Nine-year-old Caitlin McDermott told a reporter: "We don't need men. We girls can do what we feel. We girls are as strong as boys. Girls can stand on their own feet."
An 11-year-old told Monica Hesse of The Washington Post: "We have more rights than other women around the world and we should use our rights to help others"
Another 11-year-old named Gabby Cano said: "Please stop polluting. We only have one world."
But it wasn't all serious business at the Tween Summit. Attendees were exposed to video games like "Charm Girls Club," made by conference sponsor Electronic Arts. Hesse writes:
The players frantically wave a Wii remote at the screen, where gorgeous avatars are busy styling their hair. The winner is the player who teases the virtual locks into the highest bouffant.
Empowering! Other sponsors included PBteen, Disney Book Group and Dove Go Fresh.
Plus, USA Today reports that the exhibit hall "had a definite tween flair, with lots of pink and purple balloons, a gaming lounge and pale pink sofas." Because you simply can't have a Tween Summit without pink sofas! Duh!
It's true that tweens are plugged in — a YouthTrends survey shows that 39% of girls played a game on a video game system in the past week, and 29% of girls gave product advice to parents in the last week — but that doesn't mean that tweens are frazzled. As Perri Klass writes for The New York Times (after speaking with Dr. Dimitri Christakis, a professor of pediatrics at the University of Washington who is studying children and the media): "Parents are digital immigrants… children are digital natives."

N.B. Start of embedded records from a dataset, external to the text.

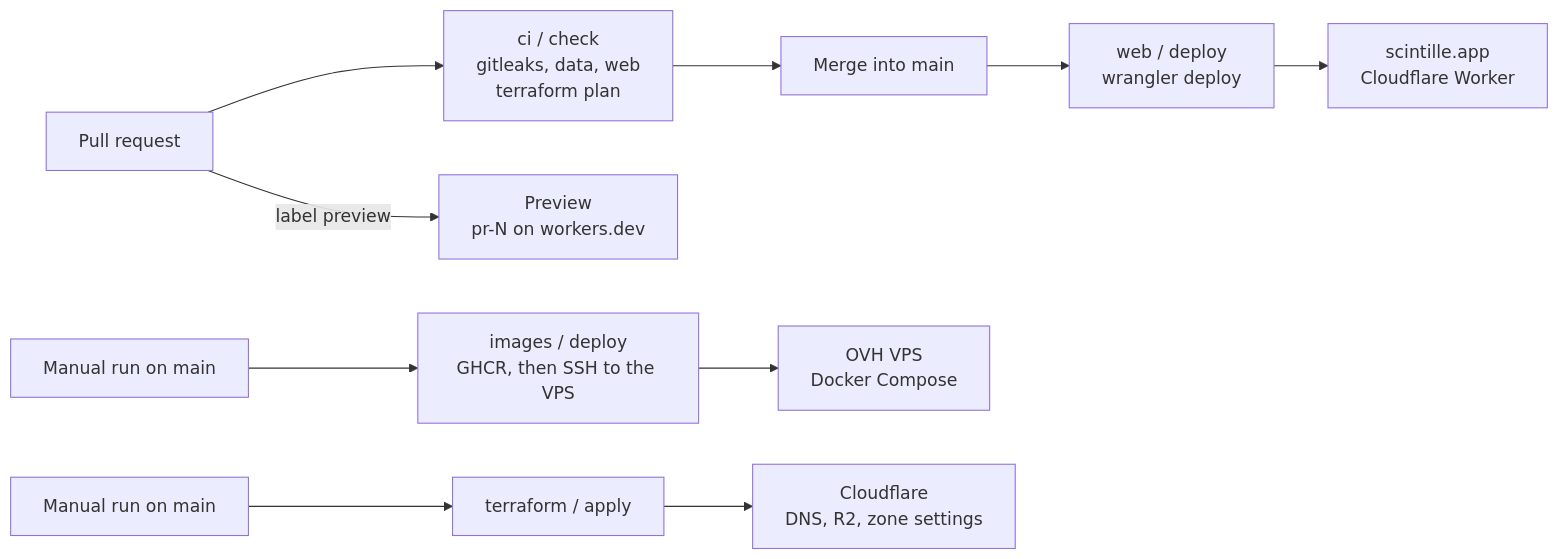
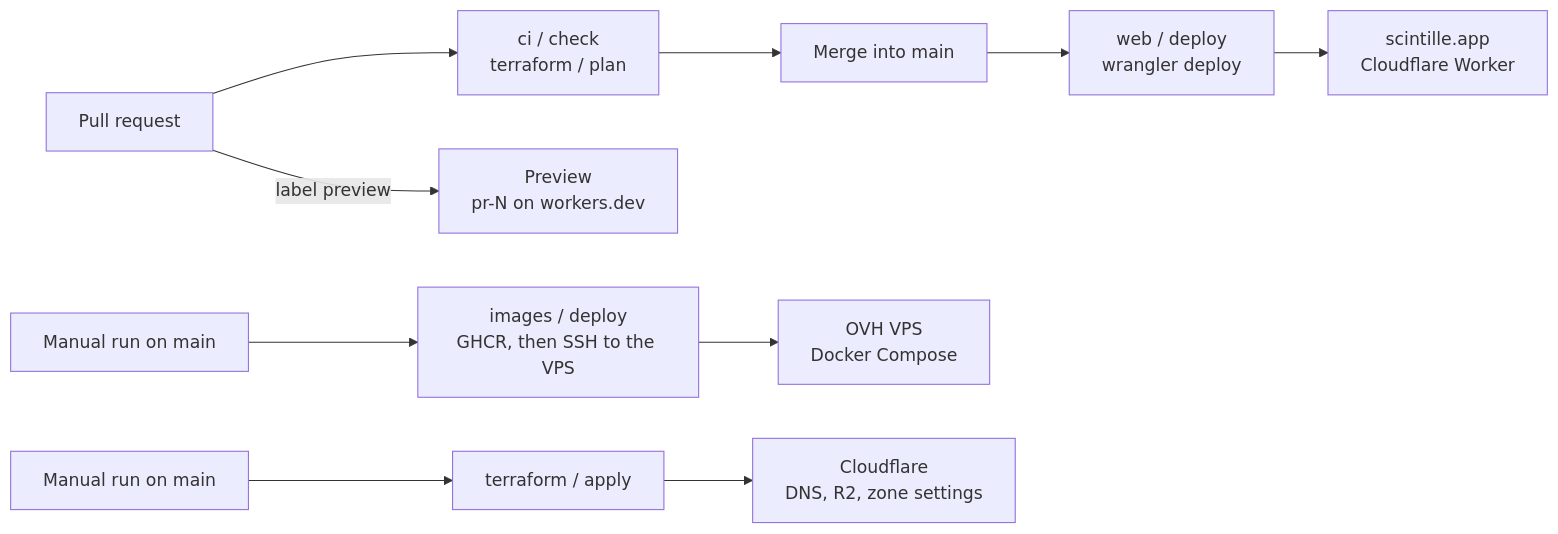
One commit to pierregc/scintille changed the diagram in docs/ci-cd.md. Above: the diagram before and after it, drawn with Mermaid. The commit also changed other lines of this file and 4 other files, not shown here.

````diff
--- a/docs/ci-cd.md
+++ b/docs/ci-cd.md
@@ -22,12 +22,12 @@
 ```mermaid
 flowchart LR
-    pr["Pull request"] --> checks["ci / check<br/>gitleaks, data, web<br/>terraform plan"]
+    pr["Pull request"] --> checks["ci / check<br/>terraform / plan"]
     pr -- "label preview" --> preview["Preview<br/>pr-N on workers.dev"]
     checks --> merge["Merge into main"]
     merge --> webdeploy["web / deploy<br/>wrangler deploy"]
     manualimg["Manual run on main"] --> imgdeploy["images / deploy<br/>GHCR, then SSH to the VPS"]
     webdeploy --> site["scintille.app<br/>Cloudflare Worker"]
     imgdeploy --> vps["OVH VPS<br/>Docker Compose"]
     manual["Manual run on main"] --> tfapply["terraform / apply"]
     tfapply --> cf["Cloudflare<br/>DNS, R2, zone settings"]
 ```
````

Luckily, you get the idea that the positives outweigh any negatives. The Youth Trends survey shows that 52% of girls have read a book for fun in the past week. And when Monica Hesse from WaPo asked about sexting, a 14-year-old named Angelique Gaston said, "Ew," and then proclaimed: "That isn't what we're doing. The media bases ev-er-y-thing on sexuality."